Submitted to: National Foundation for Infectious Disease
Publication Type: Abstract only
Publication Acceptance Date: 5/7/2004
Publication Date: 6/28/2004
Citation: Poole, T.L., Bischoff, K.M., Callaway, T.R., Genovese, K.J., Nisbet, D.J. 2004. Macrolide inactivation gene cluster mpha-mrx-mphr present in aeromonas hydrophila isolated from a diarrheic pig in Oklahoma [abstract]. National Foundation for Infectious Disease. Interpretive Summary:

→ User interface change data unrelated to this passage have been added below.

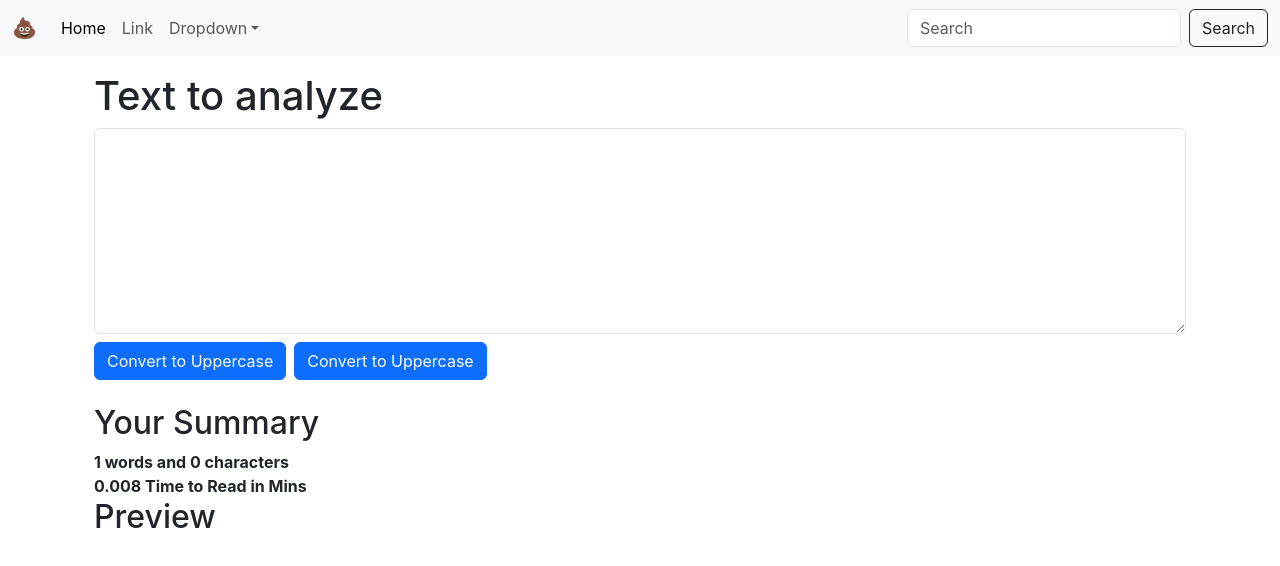
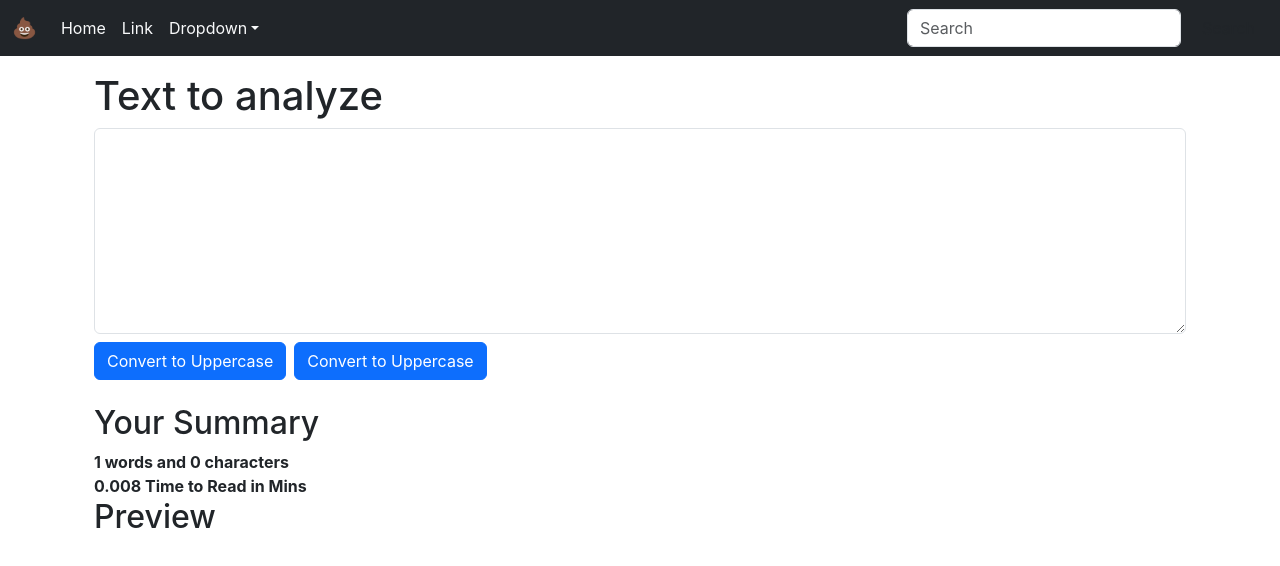
Before and after one commit to ooexiaoo/React-Course, a React (Create React App) app: page / in a window 1280 px wide. Shown: the top 566 px of the page. Built offline with nearby package versions, Linux system fonts and the light colour scheme.

Commit message:
chapter 8th

```diff
--- a/src/Components/Navbar.js
+++ b/src/Components/Navbar.js
@@ -3,22 +3,22 @@ import PropTypes from 'prop-types'
 
 export default function Navbar(props) {
   return (
-    <nav className="navbar navbar-expand-lg bg-body-tertiary">
+    <nav className="navbar navbar-expand-lg bg-dark">
     <div className="container-fluid">
       <a className="navbar-brand" href="/">{props.title}</a>
-      <button className="navbar-toggler" type="button" data-bs-toggle="collapse" data-bs-target="#navbarSupportedContent" aria-controls="navbarSupportedContent" aria-expanded="false" aria-label="Toggle navigation">
+      <button className="navbar-toggler bg-light" type="button" data-bs-toggle="collapse" data-bs-target="#navbarSupportedContent" aria-controls="navbarSupportedContent" aria-expanded="false" aria-label="Toggle navigation">
         <span className="navbar-toggler-icon"></span>
       </button>
       <div className="collapse navbar-collapse" id="navbarSupportedContent">
         <ul className="navbar-nav me-auto mb-2 mb-lg-0">
           <li className="nav-item">
-            <a className="nav-link active" aria-current="page" href="/">Home</a>
+            <a className="nav-link active text-light" aria-current="page" href="/">Home</a>
           </li>
           <li className="nav-item">
-            <a className="nav-link" href="/">Link</a>
+            <a className="nav-link text-light" href="/">Link</a>
           </li>
           <li className="nav-item dropdown">
-            <a className="nav-link dropdown-toggle" href="/" role="button" data-bs-toggle="dropdown" aria-expanded="false">
+            <a className="nav-link dropdown-toggle text-light" href="/" role="button" data-bs-toggle="dropdown" aria-expanded="false">
               Dropdown
             </a>
             <ul className="dropdown-menu">
```
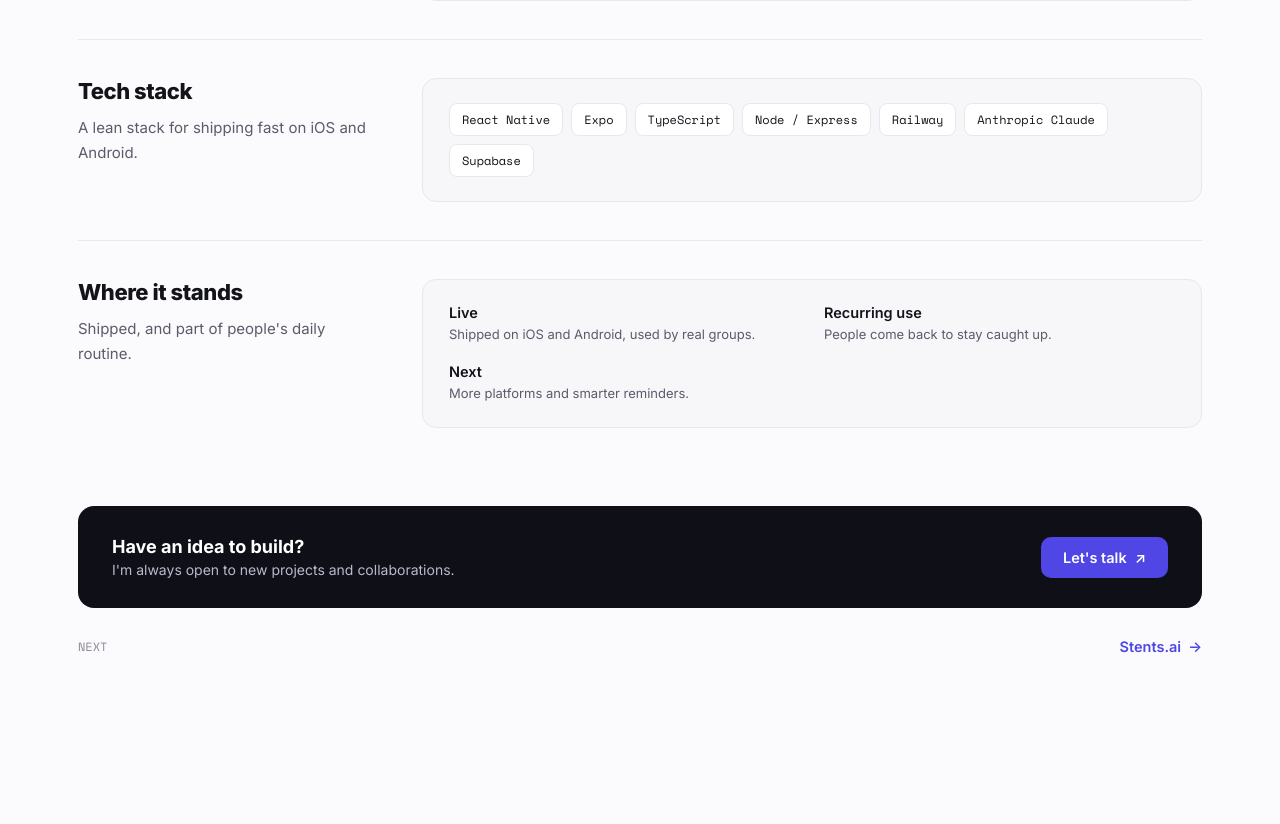
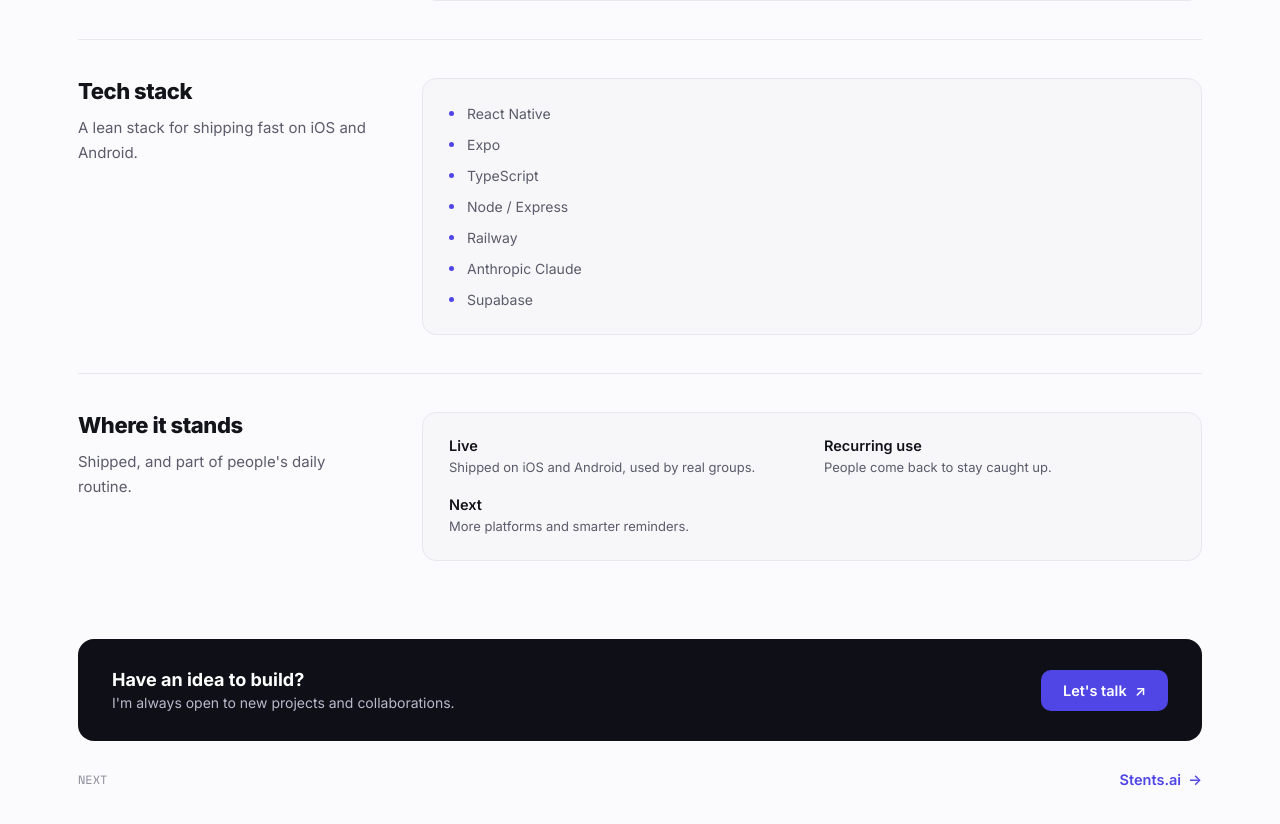
Before and after one commit to tomereps/portfolio, a React (Vite) app: page /work/sakemly in a window 1280 px wide. Shown: the part 1705-2529 px from the top of the page. Before the commit the page ends 2408 px from the top, so only its background shows below. Built offline with nearby package versions, Linux system fonts and the light colour scheme.

Commit message:
Render tech stack as a bullet list instead of pills

```diff
--- a/src/pages/CaseStudy.css
+++ b/src/pages/CaseStudy.css
@@ -245,22 +245,6 @@
   gap: 28px;
 }
 
-.case__tech {
-  display: flex;
-  flex-wrap: wrap;
-  gap: 8px;
-}
-
-.case__tech-chip {
-  font-family: var(--mono);
-  font-size: 12px;
-  color: var(--ink);
-  background: #fff;
-  border: 1px solid var(--line);
-  border-radius: 8px;
-  padding: 7px 12px;
-}
-
 .case__col-title {
   font-family: var(--mono);
   font-size: 11px;
--- a/src/pages/CaseStudy.jsx
+++ b/src/pages/CaseStudy.jsx
@@ -28,13 +28,11 @@ function SectionContent({ section }) {
   }
   if (section.tech) {
     return (
-      <div className="case__tech">
+      <ul className="case__bullets">
         {section.tech.map((t) => (
-          <span className="case__tech-chip" key={t}>
-            {t}
-          </span>
+          <li key={t}>{t}</li>
         ))}
-      </div>
+      </ul>
     );
   }
   if (section.columns) {
```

Technical Abstract: Aeromonas hydrophila is a Gram-negative, beta-hemolytic fish pathogen and an opportunistic human pathogen. Aeromonas spp are cold tolerant, psychrotrophic food pathogens of fish and other meats. The gene cluster (mphA-mrx-mphR) that encodes high level resistance to macrolide antibiotics was found adjacent to a class I integron in A. hydrophila, strain CVM861, isolated from a diarrheic pig in Oklahoma. PCR and sequence analysis of CVM861 genomic DNA mapped the mphA-mrx-mphR gene cluster immediately downstream of the class I integron sulI gene. The mphA-mrx-mphR gene cluster is in the reverse orientation in relation to the integron gene cassette. The gene order determined by sequencing was: intI1-aadA2-dhfrII-qacdeltaE-sulI-mphR-mrx-mphA (Genbank Accession # AY522923). Because the mphA-mrx-mphR gene cluster in not present within the integron gene cassette region it is not subject to excision by the intI1 integrase. However, linkage to a class I integron suggests the gene cluster is present on a mobile genetic element. Mobility was assessed in bacterial conjugation experiments. Horizontal transmission of high level macrolide resistance from CVM861 to E. coli JM109 was demonstrated at a conjugation frequency of 3.5 × 10**-3. This is the first report of the mphA-mrx-mphR gene cluster on a mobile DNA element in A. hydrophila. Both mobility and linkage to other resistance genes are contributing factors to environmental persistence of resistance genes in the absence of selection. Long term persistence of the mphA-mrx-mphR gene cluster in a gastrointestinal environment may facilitate transfer to Gram positive bacteria.